Why do so many women leave their financial future to chance? Why do women face so many challenges with their finances? If you could learn how to overcome your financial concerns, would you take action? After many years of working with women, either single, married, divorced, or widowed, I have found similar common denominators. Women don't get involved with their financial security. They leave it up to a myriad of other possibilities.
Women already face additional challenges that are unique to them. First, women have a longer life expectancy. According to a report from the Centers for Disease Control and Prevention the average life expectancy for a man is age 76 and for a woman it is age 81. That's a five year difference. U.S. Census data from 2000 shows there are four times more centenarian women than men. Which means retirement savings must last longer. With longer life expectancy comes the possibility of health issues and the need for long term care planning.
Next a woman earns about three quarters of what a man earns. US Census data also shows that women's median annual income is 77% of men's in 2010. This means they contribute less to 401ks, pensions and social security, resulting in less retirement savings to draw income from in retirement. They also have less discretionary funds to invest and save to sustain their lifestyles now and in the future.

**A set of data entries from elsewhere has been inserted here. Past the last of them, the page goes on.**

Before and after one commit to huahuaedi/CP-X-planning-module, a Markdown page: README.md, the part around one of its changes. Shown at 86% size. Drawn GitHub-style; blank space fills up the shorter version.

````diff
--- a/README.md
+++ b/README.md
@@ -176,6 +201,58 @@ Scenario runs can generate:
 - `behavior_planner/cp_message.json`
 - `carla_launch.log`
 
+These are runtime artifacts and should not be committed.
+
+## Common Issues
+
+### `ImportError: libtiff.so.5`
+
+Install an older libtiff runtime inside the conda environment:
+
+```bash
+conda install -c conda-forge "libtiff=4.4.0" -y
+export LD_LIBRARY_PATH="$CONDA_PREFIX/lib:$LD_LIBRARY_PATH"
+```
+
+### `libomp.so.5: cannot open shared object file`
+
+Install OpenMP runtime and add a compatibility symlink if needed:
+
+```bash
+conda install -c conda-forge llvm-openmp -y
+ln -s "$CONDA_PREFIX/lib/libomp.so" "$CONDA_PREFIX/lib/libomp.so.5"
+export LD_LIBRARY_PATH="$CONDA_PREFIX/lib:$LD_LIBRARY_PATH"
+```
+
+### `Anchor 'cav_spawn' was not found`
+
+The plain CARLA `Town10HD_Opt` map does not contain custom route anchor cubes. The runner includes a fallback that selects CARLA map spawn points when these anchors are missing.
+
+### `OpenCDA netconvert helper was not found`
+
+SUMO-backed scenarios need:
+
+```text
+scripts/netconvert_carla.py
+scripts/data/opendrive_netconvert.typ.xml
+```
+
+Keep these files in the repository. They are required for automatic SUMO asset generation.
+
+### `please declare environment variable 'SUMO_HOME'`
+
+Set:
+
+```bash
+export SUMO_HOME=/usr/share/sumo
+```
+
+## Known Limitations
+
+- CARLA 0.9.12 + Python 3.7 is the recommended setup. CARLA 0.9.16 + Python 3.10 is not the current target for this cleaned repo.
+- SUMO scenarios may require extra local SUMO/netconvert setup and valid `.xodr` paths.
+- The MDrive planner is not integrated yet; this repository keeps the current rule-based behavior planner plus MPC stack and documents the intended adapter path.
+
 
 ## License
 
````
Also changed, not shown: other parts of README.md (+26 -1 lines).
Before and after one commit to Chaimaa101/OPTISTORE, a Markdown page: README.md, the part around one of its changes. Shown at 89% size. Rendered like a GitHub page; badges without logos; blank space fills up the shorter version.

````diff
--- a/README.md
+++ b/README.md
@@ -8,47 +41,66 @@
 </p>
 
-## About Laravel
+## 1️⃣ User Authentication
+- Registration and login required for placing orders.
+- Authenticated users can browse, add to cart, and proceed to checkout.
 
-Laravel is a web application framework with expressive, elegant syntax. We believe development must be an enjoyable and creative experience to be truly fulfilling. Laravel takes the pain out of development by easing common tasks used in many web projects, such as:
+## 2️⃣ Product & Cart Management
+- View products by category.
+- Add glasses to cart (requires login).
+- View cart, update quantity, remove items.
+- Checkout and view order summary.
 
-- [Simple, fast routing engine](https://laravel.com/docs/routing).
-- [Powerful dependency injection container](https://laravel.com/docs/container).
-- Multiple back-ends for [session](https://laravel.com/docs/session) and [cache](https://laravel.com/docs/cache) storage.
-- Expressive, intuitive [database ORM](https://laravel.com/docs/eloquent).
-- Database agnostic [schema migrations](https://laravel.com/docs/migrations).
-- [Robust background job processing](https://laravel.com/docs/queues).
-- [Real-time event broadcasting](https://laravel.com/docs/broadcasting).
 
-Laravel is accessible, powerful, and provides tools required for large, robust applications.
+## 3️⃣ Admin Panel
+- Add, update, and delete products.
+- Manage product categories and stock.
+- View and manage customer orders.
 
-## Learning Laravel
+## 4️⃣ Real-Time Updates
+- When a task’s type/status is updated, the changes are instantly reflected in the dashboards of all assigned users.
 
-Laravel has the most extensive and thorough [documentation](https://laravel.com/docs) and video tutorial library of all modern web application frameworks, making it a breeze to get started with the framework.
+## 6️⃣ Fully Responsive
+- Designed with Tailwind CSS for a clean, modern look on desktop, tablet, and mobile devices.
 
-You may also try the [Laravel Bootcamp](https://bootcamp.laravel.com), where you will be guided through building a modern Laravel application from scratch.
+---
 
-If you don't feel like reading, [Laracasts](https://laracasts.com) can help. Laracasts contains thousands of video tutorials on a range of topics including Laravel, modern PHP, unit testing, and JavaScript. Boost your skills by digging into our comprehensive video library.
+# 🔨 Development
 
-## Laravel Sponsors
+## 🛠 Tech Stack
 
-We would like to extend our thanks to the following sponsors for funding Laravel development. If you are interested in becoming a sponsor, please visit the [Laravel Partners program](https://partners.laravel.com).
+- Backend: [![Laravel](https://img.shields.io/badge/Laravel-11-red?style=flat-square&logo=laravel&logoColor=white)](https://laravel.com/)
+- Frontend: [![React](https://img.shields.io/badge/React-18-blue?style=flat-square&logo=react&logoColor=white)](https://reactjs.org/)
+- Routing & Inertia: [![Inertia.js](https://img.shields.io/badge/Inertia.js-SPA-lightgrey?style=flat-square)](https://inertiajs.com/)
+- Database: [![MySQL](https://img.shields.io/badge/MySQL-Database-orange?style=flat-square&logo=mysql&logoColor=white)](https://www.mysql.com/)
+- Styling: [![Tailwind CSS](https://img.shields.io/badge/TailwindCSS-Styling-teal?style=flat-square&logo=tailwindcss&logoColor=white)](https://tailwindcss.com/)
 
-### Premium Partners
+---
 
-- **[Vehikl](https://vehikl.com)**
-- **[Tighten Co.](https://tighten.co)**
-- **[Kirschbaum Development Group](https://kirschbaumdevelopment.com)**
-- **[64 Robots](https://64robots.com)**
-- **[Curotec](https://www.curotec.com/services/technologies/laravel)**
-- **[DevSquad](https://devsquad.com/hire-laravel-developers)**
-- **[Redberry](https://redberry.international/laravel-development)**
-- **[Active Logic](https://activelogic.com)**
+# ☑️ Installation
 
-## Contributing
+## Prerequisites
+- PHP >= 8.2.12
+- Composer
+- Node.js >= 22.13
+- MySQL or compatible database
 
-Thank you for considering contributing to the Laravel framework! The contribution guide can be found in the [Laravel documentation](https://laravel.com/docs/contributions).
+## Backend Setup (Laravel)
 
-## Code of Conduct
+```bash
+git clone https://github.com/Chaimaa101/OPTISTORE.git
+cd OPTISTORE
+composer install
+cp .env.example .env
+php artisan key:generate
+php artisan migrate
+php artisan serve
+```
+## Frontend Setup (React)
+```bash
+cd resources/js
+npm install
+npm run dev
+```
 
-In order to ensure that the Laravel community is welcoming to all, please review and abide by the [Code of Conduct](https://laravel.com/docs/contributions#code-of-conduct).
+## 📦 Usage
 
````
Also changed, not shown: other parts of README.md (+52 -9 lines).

Women also fall into the role of primary care giver taking more time off from their careers to fulfill care giving roles to either their children, elderly parents or a sick spouse. Less time earning income further reduces their ability to save.
Women tend to rely on their husbands to manage investments, balance budgets, and create financial plans. With the divorce rate at fifty percent, a woman could find herself single and not knowing where her money is or how much it is worth. Even worse, not knowing if her husband carefully managed the family assets or possibly squandered them away. For the widowed woman it may mean trying to manage her finances with little knowledge at a much older age after a lifetime of being out of the financial picture. Many women don't plan for the possibility that they may lose their husband's pension and other benefits. Either of these cases could come with detrimental effects.
Lack of financial knowledge ranks high on the list of challenges facing women. Traditionally women are not encouraged to educate themselves on financial issues. More than 70 percent of men say they have a good understanding of stock market basics, but less than 45 percent of women feel that way. This puts them at a disadvantage to their male counterparts. This lack of knowledge leads them to be more conservative, under utilizing stocks, bonds and other invests. As a result their long term returns and ability to hedge inflation are affected. Research released by HSBC showed that many women are not prepared for retirement, with just 24% of women in their fifties claiming to have a financial plan in place.
After learning about the challenges women face with their finances, do you want to leave your financial future to chance? What are you ready to do to overcome these financial concerns? Please consider taking charge of your future by working on a financial plan. Don't let a longer life expectancy, lower earnings, and lack of financial knowledge take you off course. Make a plan to take charge today!
About the Author:
Bill Leavitt is a Registered Investment Advisor, practicing financial planning and wealth management for single, widowed, and divorced women since 1994. He is the President of Senior Financial Advisors, Inc. in Orange Connecticut. Learn more here: http://www.sfainc.net.